This study aimed to determine the effect of tamsulosin on postoperative urinary retention in female patients after pelvic reconstructive surgery.
Data were obtained from a retrospective, matched cohort of female patients who were admitted after pelvic reconstructive surgery at a single academic institution. Patients who received tamsulosin were compared with those who did not at a 1:4 ratio, matched by surgical procedure. Patients were excluded if they were discharged on the day of surgery or if an intraoperative complication necessitated prolonged postoperative bladder drainage. Information on demographics, preoperative diagnoses, prolapse stage, preoperative voiding dysfunction, urodynamic findings, intraoperative details, postoperative complications, and voiding outcomes up to 6 weeks after surgery was gathered. The primary outcome was postoperative urinary retention, defined by failure of an active voiding trial.

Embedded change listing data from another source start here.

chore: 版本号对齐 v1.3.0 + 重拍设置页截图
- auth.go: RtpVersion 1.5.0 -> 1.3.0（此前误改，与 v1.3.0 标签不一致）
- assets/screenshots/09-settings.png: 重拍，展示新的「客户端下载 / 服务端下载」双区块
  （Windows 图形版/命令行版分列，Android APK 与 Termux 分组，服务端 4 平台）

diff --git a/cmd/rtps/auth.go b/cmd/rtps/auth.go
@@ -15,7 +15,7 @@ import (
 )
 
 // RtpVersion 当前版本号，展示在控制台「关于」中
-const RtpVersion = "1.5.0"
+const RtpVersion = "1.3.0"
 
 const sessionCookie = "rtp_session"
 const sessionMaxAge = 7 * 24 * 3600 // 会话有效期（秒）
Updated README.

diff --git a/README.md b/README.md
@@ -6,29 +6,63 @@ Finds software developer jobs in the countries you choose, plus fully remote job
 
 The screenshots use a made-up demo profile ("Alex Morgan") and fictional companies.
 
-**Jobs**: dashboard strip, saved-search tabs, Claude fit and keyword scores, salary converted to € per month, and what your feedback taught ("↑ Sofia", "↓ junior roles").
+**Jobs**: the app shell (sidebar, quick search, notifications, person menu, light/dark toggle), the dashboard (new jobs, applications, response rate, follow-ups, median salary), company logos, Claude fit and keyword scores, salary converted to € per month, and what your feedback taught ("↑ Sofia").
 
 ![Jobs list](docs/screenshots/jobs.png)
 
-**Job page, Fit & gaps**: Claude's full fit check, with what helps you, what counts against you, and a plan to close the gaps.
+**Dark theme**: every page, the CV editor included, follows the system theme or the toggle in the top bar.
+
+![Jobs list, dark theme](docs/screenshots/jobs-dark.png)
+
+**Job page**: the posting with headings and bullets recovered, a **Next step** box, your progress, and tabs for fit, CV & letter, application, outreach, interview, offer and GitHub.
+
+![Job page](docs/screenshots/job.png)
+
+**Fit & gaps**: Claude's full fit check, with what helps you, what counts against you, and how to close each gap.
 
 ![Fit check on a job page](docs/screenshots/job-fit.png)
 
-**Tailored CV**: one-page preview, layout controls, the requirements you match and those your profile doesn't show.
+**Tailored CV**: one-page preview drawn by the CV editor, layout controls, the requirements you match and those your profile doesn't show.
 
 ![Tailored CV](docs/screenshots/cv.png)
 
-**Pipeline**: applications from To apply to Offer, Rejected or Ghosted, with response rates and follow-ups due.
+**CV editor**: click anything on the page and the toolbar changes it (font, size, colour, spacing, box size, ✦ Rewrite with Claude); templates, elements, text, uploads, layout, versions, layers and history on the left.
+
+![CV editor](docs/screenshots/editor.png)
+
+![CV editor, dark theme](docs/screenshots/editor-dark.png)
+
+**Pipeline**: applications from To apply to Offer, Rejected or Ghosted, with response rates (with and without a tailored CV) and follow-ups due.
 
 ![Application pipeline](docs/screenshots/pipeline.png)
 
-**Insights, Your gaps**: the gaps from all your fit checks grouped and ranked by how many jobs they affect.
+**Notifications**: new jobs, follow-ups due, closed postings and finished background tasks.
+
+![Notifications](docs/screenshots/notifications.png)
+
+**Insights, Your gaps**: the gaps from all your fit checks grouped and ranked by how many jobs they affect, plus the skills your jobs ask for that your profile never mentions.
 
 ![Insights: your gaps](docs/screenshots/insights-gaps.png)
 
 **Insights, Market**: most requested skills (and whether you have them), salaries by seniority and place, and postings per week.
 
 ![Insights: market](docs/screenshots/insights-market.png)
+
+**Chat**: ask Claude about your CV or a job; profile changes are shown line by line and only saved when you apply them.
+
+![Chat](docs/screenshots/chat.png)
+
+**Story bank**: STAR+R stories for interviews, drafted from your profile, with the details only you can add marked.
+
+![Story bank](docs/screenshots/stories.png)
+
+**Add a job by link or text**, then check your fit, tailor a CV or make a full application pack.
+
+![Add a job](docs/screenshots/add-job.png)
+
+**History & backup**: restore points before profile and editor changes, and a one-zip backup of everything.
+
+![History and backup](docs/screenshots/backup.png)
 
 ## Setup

Patients underwent surgery between January 2016 and March 2018. We identified 35 patients who received tamsulosin and matched to 140 controls. Patients in the tamsulosin group were younger; groups were otherwise similar. Patients who received tamsulosin after surgery were less likely to develop postoperative urinary retention (2.9% vs 24.3%, P = 0.004). After controlling for confounders, multivariable logistic regression identified tamsulosin use as the only independent predictor of postoperative urinary retention with a significant protective effect (odds ratio, 0.09; 95% confidence interval, 0.01–0.67; P = 0.03).
Prophylactic tamsulosin use may be effective in preventing postoperative urinary retention in female patients undergoing pelvic reconstructive surgery.